### PROBLEM TO SOLVE
From the entries below, work out the number of lines that hold the word "Constantine", and give that number alone.

*** Block opens ***

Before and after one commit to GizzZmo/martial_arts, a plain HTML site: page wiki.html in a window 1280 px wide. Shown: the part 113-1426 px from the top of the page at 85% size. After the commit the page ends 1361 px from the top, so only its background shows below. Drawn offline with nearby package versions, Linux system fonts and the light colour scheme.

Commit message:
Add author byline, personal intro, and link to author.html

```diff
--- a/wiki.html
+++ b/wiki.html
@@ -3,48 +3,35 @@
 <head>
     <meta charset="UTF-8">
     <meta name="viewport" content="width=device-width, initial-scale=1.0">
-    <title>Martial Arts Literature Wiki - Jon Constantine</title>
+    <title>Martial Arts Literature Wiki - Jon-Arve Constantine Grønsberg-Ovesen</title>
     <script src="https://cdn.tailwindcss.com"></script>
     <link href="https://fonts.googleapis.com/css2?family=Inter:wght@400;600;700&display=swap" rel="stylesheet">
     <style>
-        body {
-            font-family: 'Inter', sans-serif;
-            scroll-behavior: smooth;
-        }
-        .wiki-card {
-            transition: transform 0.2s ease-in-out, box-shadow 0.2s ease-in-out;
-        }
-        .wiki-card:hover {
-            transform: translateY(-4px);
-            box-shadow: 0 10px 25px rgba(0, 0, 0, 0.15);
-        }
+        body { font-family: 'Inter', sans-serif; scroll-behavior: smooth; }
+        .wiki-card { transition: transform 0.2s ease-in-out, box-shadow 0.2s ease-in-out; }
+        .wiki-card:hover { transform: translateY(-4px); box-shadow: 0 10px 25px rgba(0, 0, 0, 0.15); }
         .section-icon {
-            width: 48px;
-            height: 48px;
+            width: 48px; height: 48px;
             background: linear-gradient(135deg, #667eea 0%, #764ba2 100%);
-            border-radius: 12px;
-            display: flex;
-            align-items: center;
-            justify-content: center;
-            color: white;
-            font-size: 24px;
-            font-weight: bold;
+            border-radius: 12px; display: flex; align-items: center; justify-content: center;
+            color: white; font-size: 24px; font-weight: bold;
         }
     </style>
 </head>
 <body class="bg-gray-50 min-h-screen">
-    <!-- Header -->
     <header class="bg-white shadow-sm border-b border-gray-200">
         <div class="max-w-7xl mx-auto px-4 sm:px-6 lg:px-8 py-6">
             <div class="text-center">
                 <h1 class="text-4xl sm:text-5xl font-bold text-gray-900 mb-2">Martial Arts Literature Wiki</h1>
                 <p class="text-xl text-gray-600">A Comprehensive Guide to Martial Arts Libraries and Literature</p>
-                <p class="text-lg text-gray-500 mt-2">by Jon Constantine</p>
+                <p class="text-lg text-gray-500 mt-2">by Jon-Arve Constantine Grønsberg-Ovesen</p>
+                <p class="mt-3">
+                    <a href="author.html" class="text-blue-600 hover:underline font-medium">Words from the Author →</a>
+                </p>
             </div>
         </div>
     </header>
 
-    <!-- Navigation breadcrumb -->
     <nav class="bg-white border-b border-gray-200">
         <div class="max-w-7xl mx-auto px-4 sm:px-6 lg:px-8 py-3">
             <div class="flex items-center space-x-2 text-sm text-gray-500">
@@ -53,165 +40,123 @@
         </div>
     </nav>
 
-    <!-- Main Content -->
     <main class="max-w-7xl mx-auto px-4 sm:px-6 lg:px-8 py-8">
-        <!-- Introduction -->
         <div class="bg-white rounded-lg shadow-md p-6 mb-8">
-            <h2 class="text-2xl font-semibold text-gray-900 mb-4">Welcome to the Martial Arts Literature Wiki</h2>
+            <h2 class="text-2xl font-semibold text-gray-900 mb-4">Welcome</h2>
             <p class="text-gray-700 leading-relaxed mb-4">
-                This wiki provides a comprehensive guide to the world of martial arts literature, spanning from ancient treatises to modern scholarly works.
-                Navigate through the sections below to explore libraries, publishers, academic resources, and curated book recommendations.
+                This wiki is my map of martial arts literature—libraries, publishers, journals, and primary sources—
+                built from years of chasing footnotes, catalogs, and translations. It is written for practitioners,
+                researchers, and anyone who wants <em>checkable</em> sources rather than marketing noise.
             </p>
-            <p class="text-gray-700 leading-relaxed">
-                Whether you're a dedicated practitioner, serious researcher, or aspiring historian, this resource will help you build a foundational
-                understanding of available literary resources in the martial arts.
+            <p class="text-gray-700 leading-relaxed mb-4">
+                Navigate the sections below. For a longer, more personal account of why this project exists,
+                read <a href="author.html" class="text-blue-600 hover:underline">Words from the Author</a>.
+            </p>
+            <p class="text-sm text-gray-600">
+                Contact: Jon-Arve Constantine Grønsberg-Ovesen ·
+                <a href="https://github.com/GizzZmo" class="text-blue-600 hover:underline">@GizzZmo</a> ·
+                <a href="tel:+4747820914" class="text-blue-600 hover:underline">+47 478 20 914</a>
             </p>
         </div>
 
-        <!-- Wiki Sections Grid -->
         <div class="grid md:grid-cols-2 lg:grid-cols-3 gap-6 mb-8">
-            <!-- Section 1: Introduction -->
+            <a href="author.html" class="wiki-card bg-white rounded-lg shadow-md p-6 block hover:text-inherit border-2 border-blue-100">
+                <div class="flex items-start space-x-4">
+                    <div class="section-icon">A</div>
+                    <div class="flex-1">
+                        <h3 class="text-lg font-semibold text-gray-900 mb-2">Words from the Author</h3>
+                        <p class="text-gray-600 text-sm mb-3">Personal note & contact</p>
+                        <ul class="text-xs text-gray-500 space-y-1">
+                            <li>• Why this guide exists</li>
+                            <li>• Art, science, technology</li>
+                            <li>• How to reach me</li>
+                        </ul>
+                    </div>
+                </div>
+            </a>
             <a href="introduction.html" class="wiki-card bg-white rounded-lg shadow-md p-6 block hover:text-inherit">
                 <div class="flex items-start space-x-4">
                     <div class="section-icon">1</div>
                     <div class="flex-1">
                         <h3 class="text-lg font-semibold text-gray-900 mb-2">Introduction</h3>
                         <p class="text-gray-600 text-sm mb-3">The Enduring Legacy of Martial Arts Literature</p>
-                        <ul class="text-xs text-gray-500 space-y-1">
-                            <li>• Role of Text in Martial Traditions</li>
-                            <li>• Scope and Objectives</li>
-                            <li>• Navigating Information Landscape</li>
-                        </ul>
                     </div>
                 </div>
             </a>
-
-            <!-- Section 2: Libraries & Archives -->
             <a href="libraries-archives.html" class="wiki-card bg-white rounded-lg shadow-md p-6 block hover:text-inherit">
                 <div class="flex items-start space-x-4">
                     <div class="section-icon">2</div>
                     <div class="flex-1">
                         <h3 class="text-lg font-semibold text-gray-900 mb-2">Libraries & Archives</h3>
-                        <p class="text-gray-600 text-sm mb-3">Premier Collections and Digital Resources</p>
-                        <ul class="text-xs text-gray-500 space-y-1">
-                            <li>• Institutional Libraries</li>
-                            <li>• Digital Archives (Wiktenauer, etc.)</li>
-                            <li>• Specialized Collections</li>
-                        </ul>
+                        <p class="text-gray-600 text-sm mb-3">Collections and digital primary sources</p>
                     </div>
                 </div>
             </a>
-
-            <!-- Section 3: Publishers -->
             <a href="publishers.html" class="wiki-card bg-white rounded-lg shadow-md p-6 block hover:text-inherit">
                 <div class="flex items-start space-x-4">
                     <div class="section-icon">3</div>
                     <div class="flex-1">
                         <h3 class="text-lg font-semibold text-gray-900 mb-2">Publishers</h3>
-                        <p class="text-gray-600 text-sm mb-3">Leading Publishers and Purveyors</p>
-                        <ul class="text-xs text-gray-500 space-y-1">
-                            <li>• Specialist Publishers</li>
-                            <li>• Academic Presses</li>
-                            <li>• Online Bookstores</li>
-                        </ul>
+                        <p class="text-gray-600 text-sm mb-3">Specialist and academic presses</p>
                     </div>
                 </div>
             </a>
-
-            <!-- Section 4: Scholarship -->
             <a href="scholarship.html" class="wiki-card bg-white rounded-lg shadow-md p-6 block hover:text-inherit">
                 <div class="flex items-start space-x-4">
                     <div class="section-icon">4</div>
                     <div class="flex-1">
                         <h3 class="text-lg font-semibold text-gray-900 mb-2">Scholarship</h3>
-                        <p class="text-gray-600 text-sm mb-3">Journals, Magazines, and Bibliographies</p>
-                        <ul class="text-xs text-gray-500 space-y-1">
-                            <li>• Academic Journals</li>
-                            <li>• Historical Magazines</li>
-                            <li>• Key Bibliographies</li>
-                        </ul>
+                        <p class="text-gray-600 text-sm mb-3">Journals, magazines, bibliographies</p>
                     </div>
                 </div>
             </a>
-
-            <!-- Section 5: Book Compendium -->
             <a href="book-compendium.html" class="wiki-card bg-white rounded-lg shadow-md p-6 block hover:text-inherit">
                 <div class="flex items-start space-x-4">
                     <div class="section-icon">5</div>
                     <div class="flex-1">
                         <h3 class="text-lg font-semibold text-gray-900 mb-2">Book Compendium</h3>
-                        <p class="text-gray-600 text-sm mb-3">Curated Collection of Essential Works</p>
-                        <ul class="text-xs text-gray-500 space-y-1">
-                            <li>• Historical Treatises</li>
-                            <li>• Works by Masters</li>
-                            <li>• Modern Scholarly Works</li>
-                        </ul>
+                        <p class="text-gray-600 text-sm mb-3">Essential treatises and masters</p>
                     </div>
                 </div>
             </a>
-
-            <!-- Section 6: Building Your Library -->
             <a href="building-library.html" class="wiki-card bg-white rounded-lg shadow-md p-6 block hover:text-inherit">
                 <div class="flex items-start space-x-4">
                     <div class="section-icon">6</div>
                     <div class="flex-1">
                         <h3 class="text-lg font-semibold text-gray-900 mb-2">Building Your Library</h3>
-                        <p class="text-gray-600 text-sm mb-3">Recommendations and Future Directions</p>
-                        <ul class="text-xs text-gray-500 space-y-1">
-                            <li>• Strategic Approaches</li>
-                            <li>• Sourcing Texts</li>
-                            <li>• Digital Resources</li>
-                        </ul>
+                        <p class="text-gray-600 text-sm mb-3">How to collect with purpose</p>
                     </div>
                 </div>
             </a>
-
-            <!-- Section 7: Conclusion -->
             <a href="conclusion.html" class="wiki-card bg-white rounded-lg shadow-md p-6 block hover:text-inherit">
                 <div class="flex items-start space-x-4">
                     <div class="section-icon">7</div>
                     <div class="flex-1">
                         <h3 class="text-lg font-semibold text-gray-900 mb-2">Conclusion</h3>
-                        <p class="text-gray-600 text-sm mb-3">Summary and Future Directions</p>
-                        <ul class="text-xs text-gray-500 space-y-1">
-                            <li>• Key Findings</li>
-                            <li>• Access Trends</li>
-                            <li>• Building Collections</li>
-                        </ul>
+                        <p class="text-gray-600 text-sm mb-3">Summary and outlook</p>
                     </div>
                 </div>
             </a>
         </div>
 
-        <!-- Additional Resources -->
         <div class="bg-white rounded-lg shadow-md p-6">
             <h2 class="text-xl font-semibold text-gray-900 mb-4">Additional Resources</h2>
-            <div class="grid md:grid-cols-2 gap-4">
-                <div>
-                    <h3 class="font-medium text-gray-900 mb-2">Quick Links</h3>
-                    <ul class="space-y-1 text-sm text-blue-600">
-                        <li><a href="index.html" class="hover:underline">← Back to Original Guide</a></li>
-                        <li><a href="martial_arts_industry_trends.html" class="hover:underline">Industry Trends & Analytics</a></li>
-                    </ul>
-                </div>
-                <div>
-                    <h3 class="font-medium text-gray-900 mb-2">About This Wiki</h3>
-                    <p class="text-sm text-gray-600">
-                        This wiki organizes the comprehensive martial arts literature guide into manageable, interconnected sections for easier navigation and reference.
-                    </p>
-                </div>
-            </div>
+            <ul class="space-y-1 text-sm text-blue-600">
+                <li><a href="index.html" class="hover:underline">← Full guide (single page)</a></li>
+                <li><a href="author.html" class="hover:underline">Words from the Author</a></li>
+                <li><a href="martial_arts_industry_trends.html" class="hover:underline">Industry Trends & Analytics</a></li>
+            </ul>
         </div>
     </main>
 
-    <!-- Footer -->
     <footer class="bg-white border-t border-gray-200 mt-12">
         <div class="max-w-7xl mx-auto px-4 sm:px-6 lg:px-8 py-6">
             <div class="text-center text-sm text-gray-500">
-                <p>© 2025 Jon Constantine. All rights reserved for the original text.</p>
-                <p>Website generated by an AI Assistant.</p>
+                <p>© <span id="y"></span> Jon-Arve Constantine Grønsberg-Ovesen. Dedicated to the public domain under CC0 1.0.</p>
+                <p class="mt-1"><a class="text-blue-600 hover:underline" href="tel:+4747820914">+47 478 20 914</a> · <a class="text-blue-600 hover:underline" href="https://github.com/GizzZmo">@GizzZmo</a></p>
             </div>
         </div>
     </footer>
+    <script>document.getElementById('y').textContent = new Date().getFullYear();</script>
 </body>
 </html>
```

*** Block closes ***

### RESULT FOR THIS TASK
7